Fans of künstlerroman rejoice! This portrait of the artist as a young man (apologies to James Joyce, our founding father) is an elegant, contained affair that leans into the tropes of the French New Wave while delivering a semi-persuasive narrative on writerly liberation. Its subject matter and stylistic trappings are faintly reminiscent of Philippe Garrel’s The Salt of Tears, which played in the Berlinale competition last year, and which – to risk a philistine’s admission – this critic forcefully detested. The World After Us provides a more knowing and self-effacing assessment of the tribulations of youth and vocation, and one situated more deliberately in a contemporary context.
Labidi (Aurélien Gabrielli), an aspiring novelist, lives in a minuscule Paris apartment with his friend and functional light relief, Aleksei (Léon Cunha Da Costa). To illustrate their relative poverty, they take it in turns to sleep on the single mattress, crammed into the corner of the unexpansive room. While visiting his Tunisian mother, who owns a café in Lyon, Labidi meets Elisa (Louise Chevillotte) and they fall for each other in timeworn fashion. Challenges emerge for the pair back in Paris, and the film makes much of the financial unviability of living and loving in the capital. An intermittent jazz score traces the ups and downs of incipient youthful ardour.
The specificities of the characters and their landscape are cleverly foregrounded. On a personal level, Labidi must seek his authorial voice by cultivating difference in a land of cultural assimilation. In the broader scheme, he must support himself through attempted insurance scams and working fast-food delivery. Employed in a trendy glasses shop, he combines salesman and idealist, marketing and manipulating his knowledge of literature to persuade the highbrow clientele into optical purchases. Appropriately, the itinerant odd jobs of our protagonist are depicted through over-the-shoulder sun glares and floating camerawork.

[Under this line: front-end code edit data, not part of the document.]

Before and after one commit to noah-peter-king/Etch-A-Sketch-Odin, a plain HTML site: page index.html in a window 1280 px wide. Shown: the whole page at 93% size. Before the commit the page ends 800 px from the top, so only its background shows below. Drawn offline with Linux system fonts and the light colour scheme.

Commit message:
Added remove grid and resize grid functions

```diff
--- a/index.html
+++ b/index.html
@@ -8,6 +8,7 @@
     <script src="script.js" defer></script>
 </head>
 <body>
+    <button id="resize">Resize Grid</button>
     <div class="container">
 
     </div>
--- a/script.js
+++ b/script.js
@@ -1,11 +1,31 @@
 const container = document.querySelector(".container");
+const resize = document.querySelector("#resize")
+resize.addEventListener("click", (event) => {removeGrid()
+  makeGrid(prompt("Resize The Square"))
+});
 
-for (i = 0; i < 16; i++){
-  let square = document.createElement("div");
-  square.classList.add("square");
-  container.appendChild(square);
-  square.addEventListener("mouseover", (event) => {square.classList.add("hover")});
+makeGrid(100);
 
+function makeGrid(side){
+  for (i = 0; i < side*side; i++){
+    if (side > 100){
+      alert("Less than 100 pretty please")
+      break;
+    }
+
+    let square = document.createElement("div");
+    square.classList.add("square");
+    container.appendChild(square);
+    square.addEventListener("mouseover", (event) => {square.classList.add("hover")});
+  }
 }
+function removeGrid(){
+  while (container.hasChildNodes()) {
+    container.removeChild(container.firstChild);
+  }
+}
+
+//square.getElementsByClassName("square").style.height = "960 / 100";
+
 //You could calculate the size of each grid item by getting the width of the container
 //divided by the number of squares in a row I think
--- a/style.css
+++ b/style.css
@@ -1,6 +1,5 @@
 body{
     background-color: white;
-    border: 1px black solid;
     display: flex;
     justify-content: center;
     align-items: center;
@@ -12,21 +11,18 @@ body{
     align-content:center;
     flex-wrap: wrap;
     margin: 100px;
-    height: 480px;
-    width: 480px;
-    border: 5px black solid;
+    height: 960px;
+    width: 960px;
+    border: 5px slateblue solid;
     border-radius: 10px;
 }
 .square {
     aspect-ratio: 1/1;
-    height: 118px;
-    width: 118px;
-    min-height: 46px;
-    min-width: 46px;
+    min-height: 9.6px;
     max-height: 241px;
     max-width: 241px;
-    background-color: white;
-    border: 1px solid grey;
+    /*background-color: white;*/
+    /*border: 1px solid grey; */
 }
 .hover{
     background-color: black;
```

Louda Ben Salah-Cazanas writes and directs, and the agreeable visuals, married to the predestined plot structure, amount to an efficient feature debut. For a tale of literary self-discovery, there’s an expected degree of voluminous text. Quite literally, phone messages are projected up onto the screen, and the earnest volleys of dialogue between Labidi and his nearest and dearest demonstrate the general thesis: that there’s an essential power to the written and spoken word. What the audience sees of the scribe’s ability is limited – some of it appears Camus-lite, although it manages to obtain an advance on a book deal. Inevitably, for a movie that’s gleefully current and reverential, it’s a work of autofiction.
The World After Us (Le monde après nous) does not have a UK release date yet.

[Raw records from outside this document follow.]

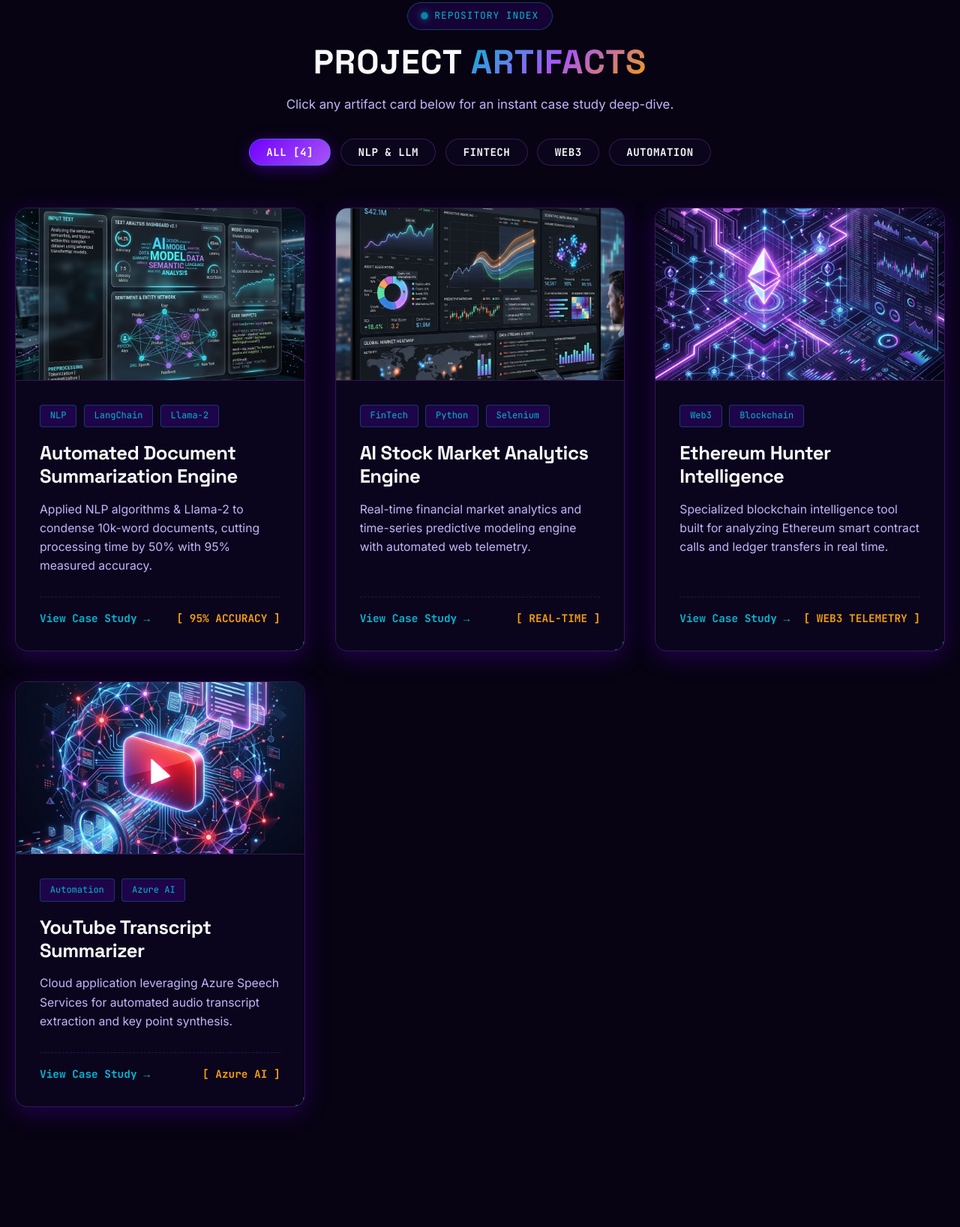
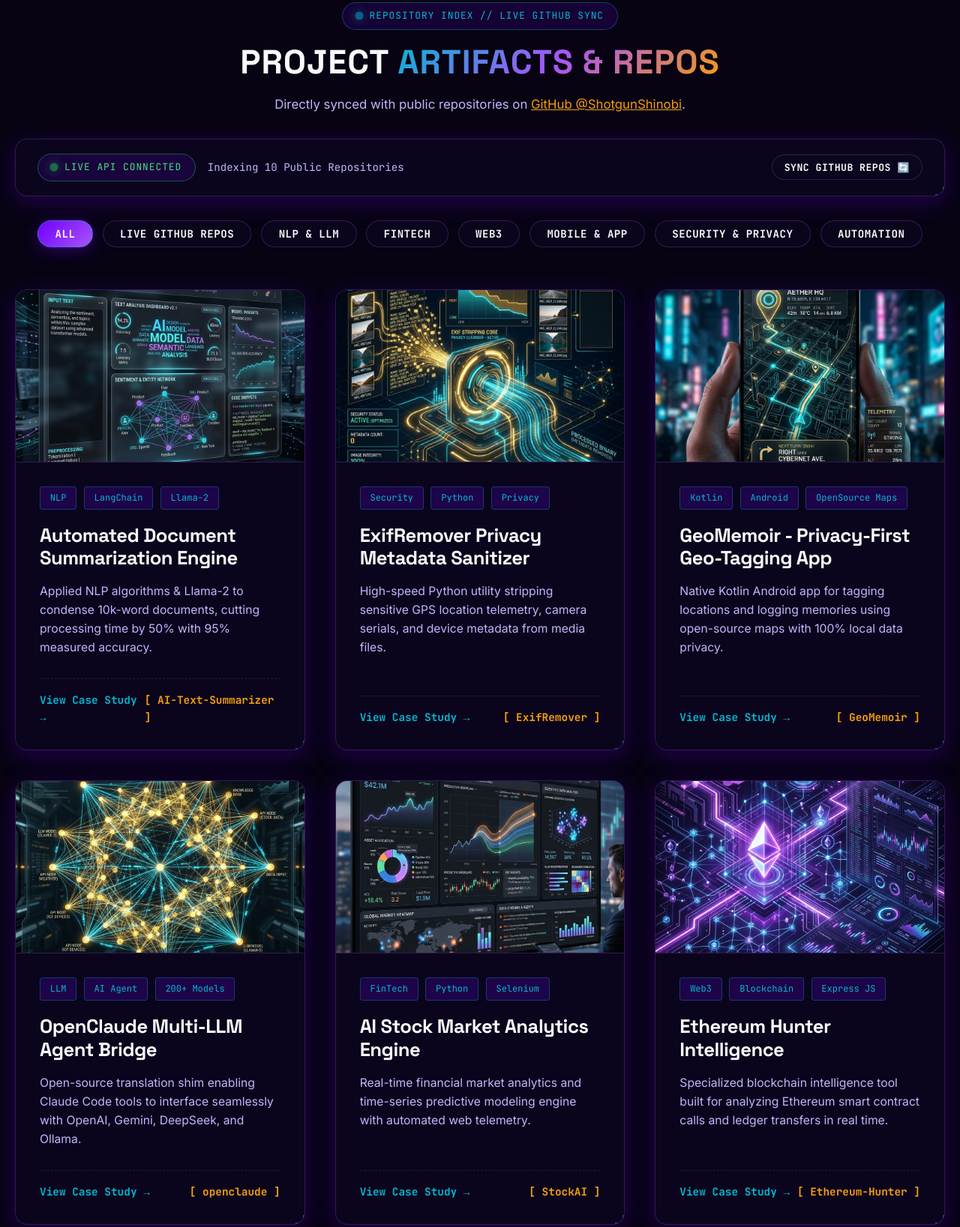
Before and after one commit to ShotgunShinobi/portfolio, a website built with Vite: page index.html in a window 1280 px wide. Shown: the part 918-2555 px from the top of the page at 75% size. Built offline with nearby package versions, Linux system fonts and the light colour scheme; some packages are replaced by stand-ins of ours; no server answers; animation ran at ten frames a second.

Commit message:
feat: add GitHub live sync HUD and expand project grid with additional categories and entries

```diff
--- a/index.html
+++ b/index.html
@@ -98,23 +98,44 @@
     <!-- Section 2: Artifacts / Projects Grid -->
     <section class="section container" id="artifacts">
       <div style="text-align: center; margin-bottom: 2rem;" class="fade-in-up">
-        <span class="status-badge" style="margin-bottom: 1rem;"><span class="status-dot"></span> REPOSITORY INDEX</span>
-        <h2 class="section-title" style="margin-bottom: 1rem;">Project <span class="text-gradient">Artifacts</span></h2>
-        <p style="color: var(--text-secondary); font-size: 1.05rem;">Click any artifact card below for an instant case study deep-dive.</p>
+        <span class="status-badge" style="margin-bottom: 1rem;"><span class="status-dot"></span> REPOSITORY INDEX // LIVE GITHUB SYNC</span>
+        <h2 class="section-title" style="margin-bottom: 1rem;">Project <span class="text-gradient">Artifacts & Repos</span></h2>
+        <p style="color: var(--text-secondary); font-size: 1.05rem;">Directly synced with public repositories on <a href="https://github.com/ShotgunShinobi" target="_blank" style="color: var(--imperial-gold); text-decoration: underline;">GitHub @ShotgunShinobi</a>.</p>
+      </div>
+
+      <!-- Live Sync Telemetry & Stats Bar -->
+      <div class="glass-panel hud-card github-telemetry-bar fade-in-up" style="margin-bottom: 2rem; padding: 1.2rem 1.8rem; display: flex; align-items: center; justify-content: space-between; flex-wrap: wrap; gap: 1rem;">
+        <div style="display: flex; align-items: center; gap: 1rem;">
+          <span class="status-badge" style="border-color: rgba(34, 197, 94, 0.4); color: #4ade80;">
+            <span class="status-dot" style="background: #22c55e; box-shadow: 0 0 10px #22c55e;"></span> LIVE API CONNECTED
+          </span>
+          <span id="gh-repo-count" style="font-family: var(--font-mono); font-size: 0.88rem; color: var(--text-secondary);">
+            Indexing 11 Public Repositories
+          </span>
+        </div>
+        <div style="display: flex; align-items: center; gap: 0.8rem;">
+          <button class="btn btn-secondary" id="sync-github-btn" style="padding: 0.45rem 1rem; font-size: 0.82rem; font-family: var(--font-mono);">
+            Sync GitHub Repos 🔄
+          </button>
+        </div>
       </div>
 
       <!-- Zero-Friction 1-Click Filter Chips -->
       <div class="filter-container fade-in-up">
-        <button class="btn btn-primary filter-btn" data-filter="all">ALL [4]</button>
+        <button class="btn btn-primary filter-btn" data-filter="all">ALL</button>
+        <button class="btn btn-secondary filter-btn" data-filter="live-github">LIVE GITHUB REPOS</button>
         <button class="btn btn-secondary filter-btn" data-filter="NLP">NLP & LLM</button>
         <button class="btn btn-secondary filter-btn" data-filter="Finance">FINTECH</button>
         <button class="btn btn-secondary filter-btn" data-filter="Web3">WEB3</button>
+        <button class="btn btn-secondary filter-btn" data-filter="Mobile">MOBILE & APP</button>
+        <button class="btn btn-secondary filter-btn" data-filter="Security">SECURITY & PRIVACY</button>
         <button class="btn btn-secondary filter-btn" data-filter="Automation">AUTOMATION</button>
       </div>
 
-      <div class="projects-grid">
+      <!-- Featured Projects Grid -->
+      <div class="projects-grid" id="main-projects-grid">
         <!-- Card 1: NLP -->
-        <div class="project-card glass-panel hud-card fade-in-up" data-id="nlp" data-category="nlp, machine learning" style="transition-delay: 0.1s;">
+        <div class="project-card glass-panel hud-card fade-in-up" data-id="nlp" data-category="nlp, machine learning, featured" style="transition-delay: 0.1s;">
           <div class="project-img-wrapper">
             <img src="/project_nlp_1777611335087.png" alt="Document Summarization Engine" class="project-img" />
           </div>
@@ -128,13 +149,73 @@
             <p class="project-desc">Applied NLP algorithms & Llama-2 to condense 10k-word documents, cutting processing time by 50% with 95% measured accuracy.</p>
             <div class="project-action-bar">
               <span>View Case Study &rarr;</span>
-              <span style="color: var(--imperial-gold);">[ 95% ACCURACY ]</span>
+              <span style="color: var(--imperial-gold);">[ AI-Text-Summarizer ]</span>
             </div>
           </div>
         </div>
 
-        <!-- Card 2: FinTech -->
-        <div class="project-card glass-panel hud-card fade-in-up" data-id="dataviz" data-category="finance, machine learning" style="transition-delay: 0.2s;">
+        <!-- Card 2: ExifRemover -->
+        <div class="project-card glass-panel hud-card fade-in-up" data-id="exifremover" data-category="security, python, featured" style="transition-delay: 0.15s;">
+          <div class="project-img-wrapper">
+            <img src="/project_exifremover.png" alt="ExifRemover Privacy Sanitizer" class="project-img" />
+          </div>
+          <div class="project-content">
+            <div class="project-tags">
+              <span class="tag">Security</span>
+              <span class="tag">Python</span>
+              <span class="tag">Privacy</span>
+            </div>
+            <h3 class="project-title">ExifRemover Privacy Metadata Sanitizer</h3>
+            <p class="project-desc">High-speed Python utility stripping sensitive GPS location telemetry, camera serials, and device metadata from media files.</p>
+            <div class="project-action-bar">
+              <span>View Case Study &rarr;</span>
+              <span style="color: var(--imperial-gold);">[ ExifRemover ]</span>
+            </div>
+          </div>
+        </div>
+
+        <!-- Card 3: GeoMemoir -->
+        <div class="project-card glass-panel hud-card fade-in-up" data-id="geomemoir" data-category="mobile, open source, featured" style="transition-delay: 0.2s;">
+          <div class="project-img-wrapper">
+            <img src="/project_geomemoir.png" alt="GeoMemoir App" class="project-img" />
+          </div>
+          <div class="project-content">
+            <div class="project-tags">
+              <span class="tag">Kotlin</span>
+              <span class="tag">Android</span>
+              <span class="tag">OpenSource Maps</span>
+            </div>
+            <h3 class="project-title">GeoMemoir - Privacy-First Geo-Tagging App</h3>
+            <p class="project-desc">Native Kotlin Android app for tagging locations and logging memories using open-source maps with 100% local data privacy.</p>
+            <div class="project-action-bar">
+              <span>View Case Study &rarr;</span>
+              <span style="color: var(--imperial-gold);">[ GeoMemoir ]</span>
+            </div>
+          </div>
+        </div>
+
+        <!-- Card 4: OpenClaude -->
+        <div class="project-card glass-panel hud-card fade-in-up" data-id="openclaude" data-category="nlp, automation, featured" style="transition-delay: 0.25s;">
+          <div class="project-img-wrapper">
+            <img src="/project_openclaude.png" alt="OpenClaude Multi-LLM Bridge" class="project-img" />
+          </div>
+          <div class="project-content">
+            <div class="project-tags">
+              <span class="tag">LLM</span>
+              <span class="tag">AI Agent</span>
+              <span class="tag">200+ Models</span>
+            </div>
+            <h3 class="project-title">OpenClaude Multi-LLM Agent Bridge</h3>
+            <p class="project-desc">Open-source translation shim enabling Claude Code tools to interface seamlessly with OpenAI, Gemini, DeepSeek, and Ollama.</p>
+            <div class="project-action-bar">
+              <span>View Case Study &rarr;</span>
+              <span style="color: var(--imperial-gold);">[ openclaude ]</span>
+            </div>
+          </div>
+        </div>
+
+        <!-- Card 5: FinTech -->
+        <div class="project-card glass-panel hud-card fade-in-up" data-id="dataviz" data-category="finance, machine learning, featured" style="transition-delay: 0.3s;">
           <div class="project-img-wrapper">
             <img src="/project_dataviz_1777611351904.png" alt="AI Stock Market Analytics" class="project-img" />
           </div>
@@ -148,13 +229,13 @@
             <p class="project-desc">Real-time financial market analytics and time-series predictive modeling engine with automated web telemetry.</p>
             <div class="project-action-bar">
               <span>View Case Study &rarr;</span>
-              <span style="color: var(--imperial-gold);">[ REAL-TIME ]</span>
+              <span style="color: var(--imperial-gold);">[ StockAI ]</span>
             </div>
           </div>
         </div>
 
-        <!-- Card 3: Web3 -->
-        <div class="project-card glass-panel hud-card fade-in-up" data-id="eth" data-category="web3" style="transition-delay: 0.3s;">
+        <!-- Card 6: Web3 -->
+        <div class="project-card glass-panel hud-card fade-in-up" data-id="eth" data-category="web3, featured" style="transition-delay: 0.35s;">
           <div class="project-img-wrapper">
             <img src="/eth_hunter_project.png" alt="Ethereum Hunter" class="project-img" />
           </div>
@@ -162,34 +243,19 @@
             <div class="project-tags">
               <span class="tag">Web3</span>
               <span class="tag">Blockchain</span>
+              <span class="tag">Express JS</span>
             </div>
             <h3 class="project-title">Ethereum Hunter Intelligence</h3>
             <p class="project-desc">Specialized blockchain intelligence tool built for analyzing Ethereum smart contract calls and ledger transfers in real time.</p>
             <div class="project-action-bar">
               <span>View Case Study &rarr;</span>
-              <span style="color: var(--imperial-gold);">[ WEB3 TELEMETRY ]</span>
+              <span style="color: var(--imperial-gold);">[ Ethereum-Hunter ]</span>
             </div>
           </div>
         </div>
 
-        <!-- Card 4: Automation -->
-        <div class="project-card glass-panel hud-card fade-in-up" data-id="yt" data-category="automation, cloud" style="transition-delay: 0.4s;">
-          <div class="project-img-wrapper">
-            <img src="/yt_summary_project.png" alt="YouTube Transcript Summarization" class="project-img" />
-          </div>
-          <div class="project-content">
-            <div class="project-tags">
-              <span class="tag">Automation</span>
-              <span class="tag">Azure AI</span>
-            </div>
-            <h3 class="project-title">YouTube Transcript Summarizer</h3>
-            <p class="project-desc">Cloud application leveraging Azure Speech Services for automated audio transcript extraction and key point synthesis.</p>
-            <div class="project-action-bar">
-              <span>View Case Study &rarr;</span>
-              <span style="color: var(--imperial-gold);">[ Azure AI ]</span>
-            </div>
-          </div>
-        </div>
+        <!-- Dynamic Live GitHub Repos Container (Populated via JS) -->
+        <div id="live-github-container" style="display: contents;"></div>
       </div>
     </section>
 
```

Read more reviews from our Berlin Film Festival 2021 coverage here.
For further information about the event visit the Berlin Film Festival website here.
Watch the trailer for The World After Us (Le monde après nous) here: